→ Data in this exercise:
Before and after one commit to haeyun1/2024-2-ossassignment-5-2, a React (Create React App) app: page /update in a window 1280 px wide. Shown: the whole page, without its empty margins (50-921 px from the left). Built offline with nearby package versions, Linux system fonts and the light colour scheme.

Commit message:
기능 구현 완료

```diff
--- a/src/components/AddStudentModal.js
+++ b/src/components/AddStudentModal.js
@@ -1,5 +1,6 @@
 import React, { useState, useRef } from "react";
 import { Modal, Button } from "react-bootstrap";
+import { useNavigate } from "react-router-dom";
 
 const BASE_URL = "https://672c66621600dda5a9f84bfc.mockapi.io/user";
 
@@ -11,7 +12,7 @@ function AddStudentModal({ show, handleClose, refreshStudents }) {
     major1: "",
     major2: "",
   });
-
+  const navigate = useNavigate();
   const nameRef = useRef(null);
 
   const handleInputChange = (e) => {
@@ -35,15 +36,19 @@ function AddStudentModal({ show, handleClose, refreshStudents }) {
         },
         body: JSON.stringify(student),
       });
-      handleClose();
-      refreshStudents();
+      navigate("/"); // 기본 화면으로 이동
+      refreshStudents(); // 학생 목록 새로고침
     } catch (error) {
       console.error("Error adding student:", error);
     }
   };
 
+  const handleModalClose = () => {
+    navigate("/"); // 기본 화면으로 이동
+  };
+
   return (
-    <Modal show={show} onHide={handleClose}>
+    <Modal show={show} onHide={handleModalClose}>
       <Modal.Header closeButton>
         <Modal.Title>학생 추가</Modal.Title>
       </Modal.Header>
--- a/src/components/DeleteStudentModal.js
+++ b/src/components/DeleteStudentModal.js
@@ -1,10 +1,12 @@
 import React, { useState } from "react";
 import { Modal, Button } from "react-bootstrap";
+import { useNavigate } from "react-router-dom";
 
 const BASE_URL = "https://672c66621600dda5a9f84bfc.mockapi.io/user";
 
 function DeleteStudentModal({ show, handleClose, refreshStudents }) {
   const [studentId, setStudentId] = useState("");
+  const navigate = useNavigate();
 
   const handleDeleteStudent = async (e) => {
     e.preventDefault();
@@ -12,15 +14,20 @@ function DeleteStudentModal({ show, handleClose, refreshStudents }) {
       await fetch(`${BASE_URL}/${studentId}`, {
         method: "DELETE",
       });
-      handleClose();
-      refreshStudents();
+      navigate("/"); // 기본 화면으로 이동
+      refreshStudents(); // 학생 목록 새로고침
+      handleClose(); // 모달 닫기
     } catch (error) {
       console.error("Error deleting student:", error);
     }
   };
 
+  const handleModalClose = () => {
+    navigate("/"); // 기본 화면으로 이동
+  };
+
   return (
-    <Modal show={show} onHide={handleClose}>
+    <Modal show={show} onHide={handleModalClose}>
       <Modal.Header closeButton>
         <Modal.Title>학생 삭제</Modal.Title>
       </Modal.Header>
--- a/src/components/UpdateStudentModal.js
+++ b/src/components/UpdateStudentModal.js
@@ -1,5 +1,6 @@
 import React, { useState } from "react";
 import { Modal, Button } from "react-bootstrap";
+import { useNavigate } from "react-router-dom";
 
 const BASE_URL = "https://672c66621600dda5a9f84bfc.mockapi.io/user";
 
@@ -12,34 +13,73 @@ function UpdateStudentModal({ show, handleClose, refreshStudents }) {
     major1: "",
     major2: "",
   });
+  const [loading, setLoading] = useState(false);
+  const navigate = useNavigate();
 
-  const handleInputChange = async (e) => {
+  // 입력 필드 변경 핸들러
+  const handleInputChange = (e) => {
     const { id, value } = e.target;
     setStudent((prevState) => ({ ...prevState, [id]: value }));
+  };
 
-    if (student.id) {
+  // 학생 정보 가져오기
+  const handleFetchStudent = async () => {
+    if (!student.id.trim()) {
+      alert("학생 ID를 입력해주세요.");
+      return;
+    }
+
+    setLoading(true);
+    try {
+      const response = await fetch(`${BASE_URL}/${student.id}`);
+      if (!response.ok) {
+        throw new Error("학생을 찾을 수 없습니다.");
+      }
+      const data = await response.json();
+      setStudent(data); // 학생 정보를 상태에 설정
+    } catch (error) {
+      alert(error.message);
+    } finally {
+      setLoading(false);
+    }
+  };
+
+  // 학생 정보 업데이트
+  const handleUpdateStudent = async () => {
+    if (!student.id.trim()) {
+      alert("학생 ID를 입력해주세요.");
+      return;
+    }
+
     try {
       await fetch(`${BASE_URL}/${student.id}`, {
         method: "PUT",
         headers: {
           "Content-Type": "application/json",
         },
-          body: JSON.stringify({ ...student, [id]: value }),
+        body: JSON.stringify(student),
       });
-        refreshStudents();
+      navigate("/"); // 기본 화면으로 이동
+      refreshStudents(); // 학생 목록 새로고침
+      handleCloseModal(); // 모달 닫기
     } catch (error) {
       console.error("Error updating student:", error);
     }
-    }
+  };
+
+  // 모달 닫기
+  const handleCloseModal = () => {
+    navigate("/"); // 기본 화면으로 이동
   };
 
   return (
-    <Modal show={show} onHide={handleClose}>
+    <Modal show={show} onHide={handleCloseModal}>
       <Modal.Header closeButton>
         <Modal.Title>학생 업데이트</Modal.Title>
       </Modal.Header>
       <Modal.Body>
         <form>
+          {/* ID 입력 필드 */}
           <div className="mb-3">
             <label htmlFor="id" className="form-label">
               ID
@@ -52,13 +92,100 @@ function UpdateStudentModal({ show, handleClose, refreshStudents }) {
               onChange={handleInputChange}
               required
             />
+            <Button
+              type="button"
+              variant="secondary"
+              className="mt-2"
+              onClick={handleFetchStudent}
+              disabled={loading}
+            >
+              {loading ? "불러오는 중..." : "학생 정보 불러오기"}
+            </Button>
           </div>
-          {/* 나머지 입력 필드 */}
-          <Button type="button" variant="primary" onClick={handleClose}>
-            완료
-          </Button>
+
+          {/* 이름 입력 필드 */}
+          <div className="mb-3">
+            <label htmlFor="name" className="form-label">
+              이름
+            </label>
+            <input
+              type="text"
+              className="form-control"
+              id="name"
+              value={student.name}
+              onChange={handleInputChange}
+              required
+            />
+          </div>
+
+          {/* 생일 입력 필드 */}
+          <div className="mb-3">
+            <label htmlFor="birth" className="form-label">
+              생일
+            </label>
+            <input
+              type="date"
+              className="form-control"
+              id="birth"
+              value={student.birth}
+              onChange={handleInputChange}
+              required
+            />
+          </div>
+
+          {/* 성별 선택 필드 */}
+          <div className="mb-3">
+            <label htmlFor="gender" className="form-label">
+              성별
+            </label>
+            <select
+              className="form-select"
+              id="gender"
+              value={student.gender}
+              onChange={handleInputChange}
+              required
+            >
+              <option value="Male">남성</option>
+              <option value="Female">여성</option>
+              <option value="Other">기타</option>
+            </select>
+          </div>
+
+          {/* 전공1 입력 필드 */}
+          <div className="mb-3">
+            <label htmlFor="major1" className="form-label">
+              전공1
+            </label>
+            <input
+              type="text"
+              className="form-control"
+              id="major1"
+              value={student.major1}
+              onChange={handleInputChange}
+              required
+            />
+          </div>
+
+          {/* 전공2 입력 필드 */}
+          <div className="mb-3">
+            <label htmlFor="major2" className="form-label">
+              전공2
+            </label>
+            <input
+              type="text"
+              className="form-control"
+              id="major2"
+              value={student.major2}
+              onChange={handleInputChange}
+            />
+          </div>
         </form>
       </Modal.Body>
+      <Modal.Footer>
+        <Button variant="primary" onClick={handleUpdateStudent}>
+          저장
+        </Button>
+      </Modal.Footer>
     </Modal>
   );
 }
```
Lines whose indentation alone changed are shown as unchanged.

→ Aim of the task: How many lines of the data contain "await"? Work it out and give only the number.

→ Written answer: 4